## Exercise prompt
Return copies of the lines below that mention "value".

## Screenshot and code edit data
________

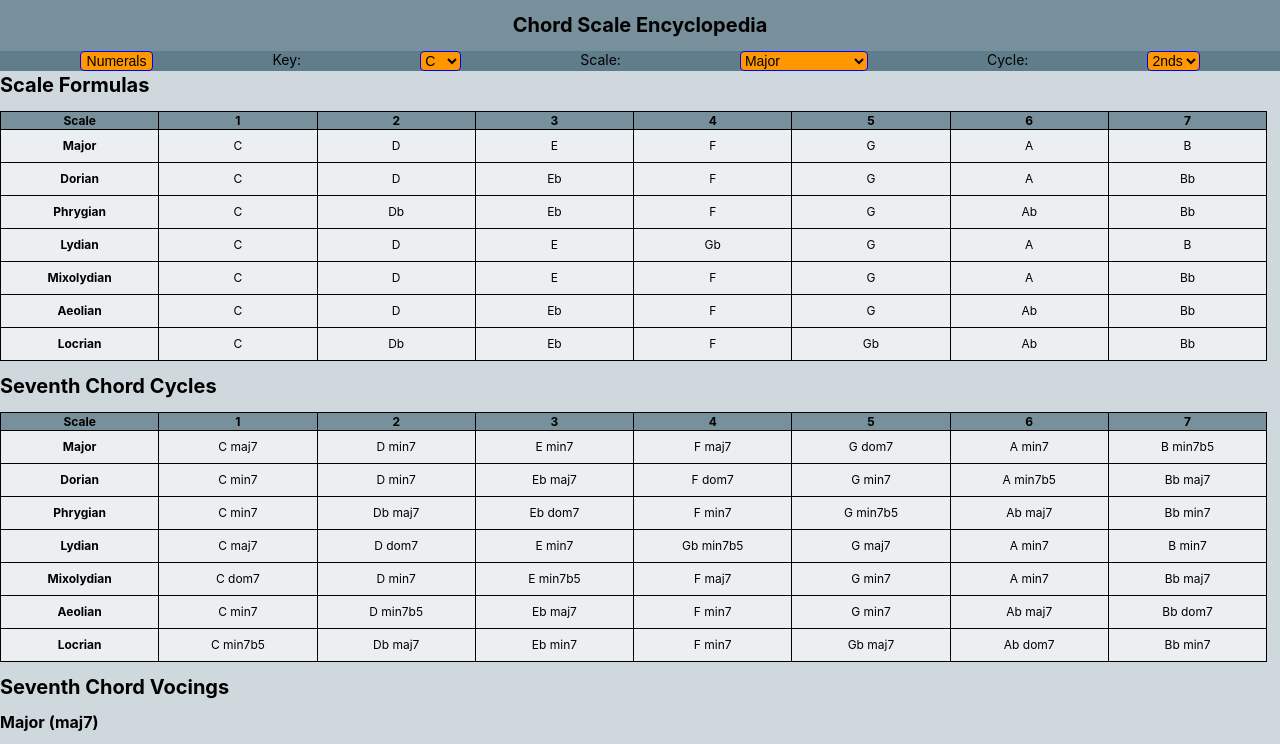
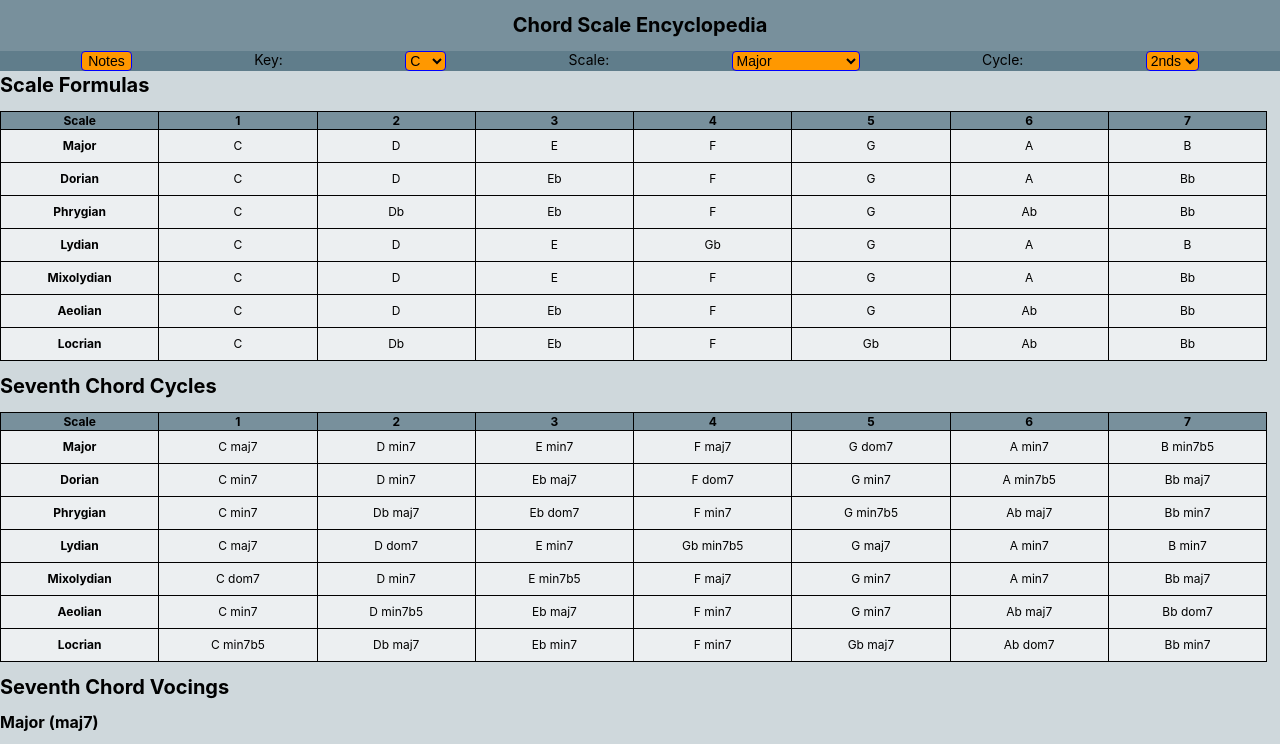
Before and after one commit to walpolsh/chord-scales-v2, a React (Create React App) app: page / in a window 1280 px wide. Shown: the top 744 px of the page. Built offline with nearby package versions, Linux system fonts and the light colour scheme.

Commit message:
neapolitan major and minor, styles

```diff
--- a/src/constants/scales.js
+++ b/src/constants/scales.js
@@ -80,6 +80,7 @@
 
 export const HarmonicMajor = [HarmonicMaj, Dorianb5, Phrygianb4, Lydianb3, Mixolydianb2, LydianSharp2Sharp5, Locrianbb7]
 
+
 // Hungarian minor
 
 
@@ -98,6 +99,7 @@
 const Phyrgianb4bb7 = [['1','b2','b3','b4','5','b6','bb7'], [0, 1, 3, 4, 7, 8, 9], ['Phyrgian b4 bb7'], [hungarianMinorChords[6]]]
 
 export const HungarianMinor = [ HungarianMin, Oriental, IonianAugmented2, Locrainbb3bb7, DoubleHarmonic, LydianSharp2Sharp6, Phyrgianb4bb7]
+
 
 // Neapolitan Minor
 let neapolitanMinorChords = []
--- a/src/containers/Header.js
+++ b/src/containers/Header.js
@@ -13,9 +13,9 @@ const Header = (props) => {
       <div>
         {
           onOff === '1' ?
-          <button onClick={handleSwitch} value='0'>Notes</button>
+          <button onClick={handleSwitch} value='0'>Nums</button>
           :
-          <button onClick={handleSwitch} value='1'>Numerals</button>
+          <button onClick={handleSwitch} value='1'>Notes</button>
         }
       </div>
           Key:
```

________

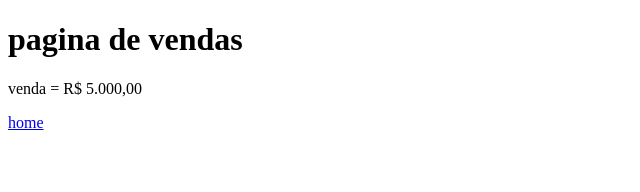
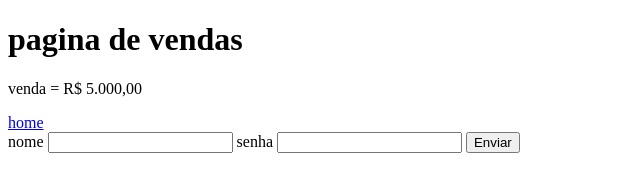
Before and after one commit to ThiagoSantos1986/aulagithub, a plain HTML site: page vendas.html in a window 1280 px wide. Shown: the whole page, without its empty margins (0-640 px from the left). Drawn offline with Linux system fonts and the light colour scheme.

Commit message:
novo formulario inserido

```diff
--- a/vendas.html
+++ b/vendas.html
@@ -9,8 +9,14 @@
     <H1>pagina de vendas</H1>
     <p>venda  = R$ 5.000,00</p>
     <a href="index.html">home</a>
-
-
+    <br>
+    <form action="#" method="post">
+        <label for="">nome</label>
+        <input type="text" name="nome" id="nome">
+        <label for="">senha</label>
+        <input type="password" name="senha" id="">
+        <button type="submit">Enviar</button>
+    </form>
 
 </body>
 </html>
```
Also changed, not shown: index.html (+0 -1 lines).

________

## Reply to the task
-          <button onClick={handleSwitch} value='0'>Notes</button>
+          <button onClick={handleSwitch} value='0'>Nums</button>
-          <button onClick={handleSwitch} value='1'>Numerals</button>
+          <button onClick={handleSwitch} value='1'>Notes</button>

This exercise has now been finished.